:: EXERCISE DIRECTIONS ::
Please repeat the data below exactly, with the pictures removed.

:: GIVEN DATA ::
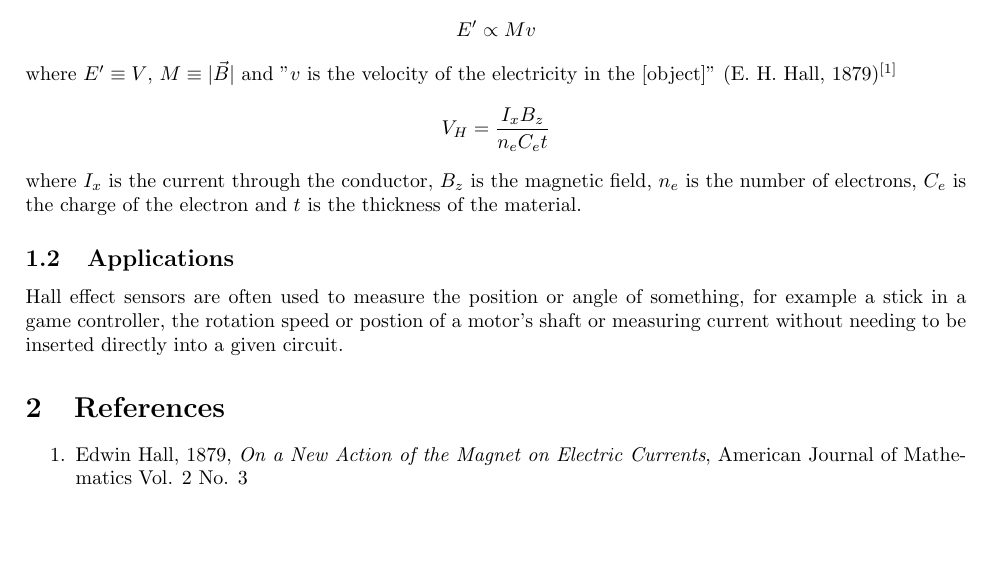
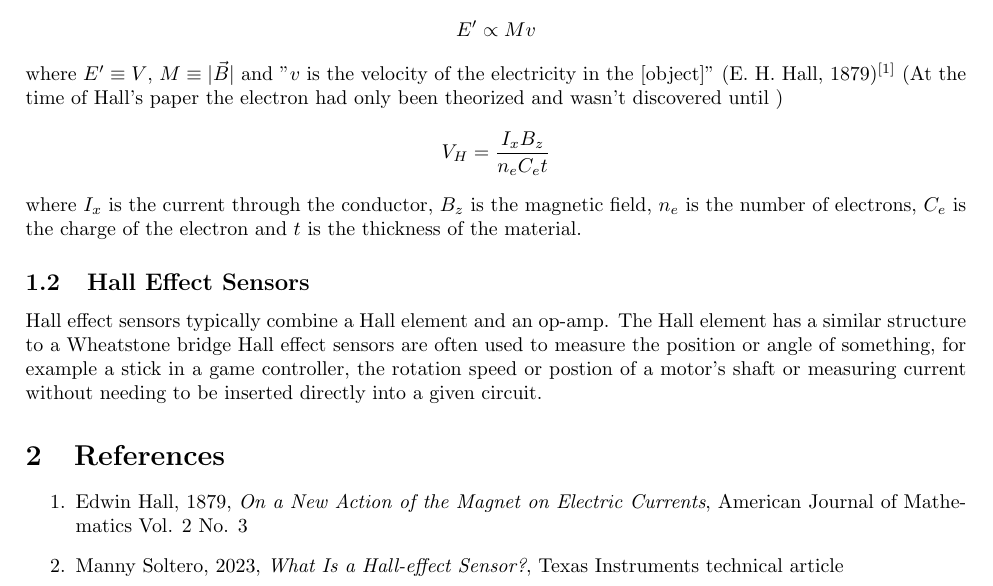
Before and after one commit to daireobrien61/3rd-year-lab-reports, a LaTeX document (Experiment 7/Exp7.tex): part of the page, cut so that both start at the same text, the shorter picture padded with empty space. Compiled offline with pdfLaTeX.

Commit message:
Continued background

```diff
--- a/Experiment 7/Exp7.tex
+++ b/Experiment 7/Exp7.tex
@@ -9,14 +9,16 @@
         \subsection{Discovery}
             In 1879, based on work by André-Marie Ampére and James Maxwell, Edwin Hall investigated how magnetic fields interacted with an electrical current in a conductor. He proposed that
                 \[E' \propto Mv\]
-            where $E' \equiv V$, $M \equiv \abs{\vec B}$ and "$v$ is the velocity of the electricity in the [object]" (E. H. Hall, 1879)$^{\text{[1]}}$
+            where $E' \equiv V$, $M \equiv \abs{\vec B}$ and "$v$ is the velocity of the electricity in the [object]" (E. H. Hall, 1879)$^{\text{[1]}}$ (At the time of Hall's paper the electron had only been theorized and wasn't discovered until )
                 \[V_H = \frac {I_x B_z}{n_e C_e t}\]
             where $I_x$ is the current through the conductor, $B_z$ is the magnetic field, $n_e$ is the number of electrons, $C_e$ is the charge of the electron and $t$ is the thickness of the material.
 
-        \subsection{Applications}
+        \subsection{Hall Effect Sensors}
+            Hall effect sensors typically combine a Hall element and an op-amp. The Hall element has a similar structure to a Wheatstone bridge
             Hall effect sensors are often used to measure the position or angle of something, for example a stick in a game controller, the rotation speed or postion of a motor's shaft or measuring current without needing to be inserted directly into a given circuit.
     \section{References}
         \begin{enumerate}
             \item Edwin Hall, 1879, \emph{On a New Action of the Magnet on Electric Currents}, American Journal of Mathematics Vol. 2 No. 3
+            \item Manny Soltero, 2023, \emph{What Is a Hall-effect Sensor?}, Texas Instruments technical article
         \end{enumerate}
 \end{document}
```
Also changed, not shown: Experiment 7/Exp7.pdf, 2 other files.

:: FINISHED EXERCISE ::
Before and after one commit to daireobrien61/3rd-year-lab-reports, a LaTeX document (Experiment 7/Exp7.tex): part of the page, cut so that both start at the same text, the shorter picture padded with empty space. Compiled offline with pdfLaTeX.

Commit message:
Continued background

```diff
--- a/Experiment 7/Exp7.tex
+++ b/Experiment 7/Exp7.tex
@@ -9,14 +9,16 @@
         \subsection{Discovery}
             In 1879, based on work by André-Marie Ampére and James Maxwell, Edwin Hall investigated how magnetic fields interacted with an electrical current in a conductor. He proposed that
                 \[E' \propto Mv\]
-            where $E' \equiv V$, $M \equiv \abs{\vec B}$ and "$v$ is the velocity of the electricity in the [object]" (E. H. Hall, 1879)$^{\text{[1]}}$
+            where $E' \equiv V$, $M \equiv \abs{\vec B}$ and "$v$ is the velocity of the electricity in the [object]" (E. H. Hall, 1879)$^{\text{[1]}}$ (At the time of Hall's paper the electron had only been theorized and wasn't discovered until )
                 \[V_H = \frac {I_x B_z}{n_e C_e t}\]
             where $I_x$ is the current through the conductor, $B_z$ is the magnetic field, $n_e$ is the number of electrons, $C_e$ is the charge of the electron and $t$ is the thickness of the material.
 
-        \subsection{Applications}
+        \subsection{Hall Effect Sensors}
+            Hall effect sensors typically combine a Hall element and an op-amp. The Hall element has a similar structure to a Wheatstone bridge
             Hall effect sensors are often used to measure the position or angle of something, for example a stick in a game controller, the rotation speed or postion of a motor's shaft or measuring current without needing to be inserted directly into a given circuit.
     \section{References}
         \begin{enumerate}
             \item Edwin Hall, 1879, \emph{On a New Action of the Magnet on Electric Currents}, American Journal of Mathematics Vol. 2 No. 3
+            \item Manny Soltero, 2023, \emph{What Is a Hall-effect Sensor?}, Texas Instruments technical article
         \end{enumerate}
 \end{document}
```
Also changed, not shown: Experiment 7/Exp7.pdf, 2 other files.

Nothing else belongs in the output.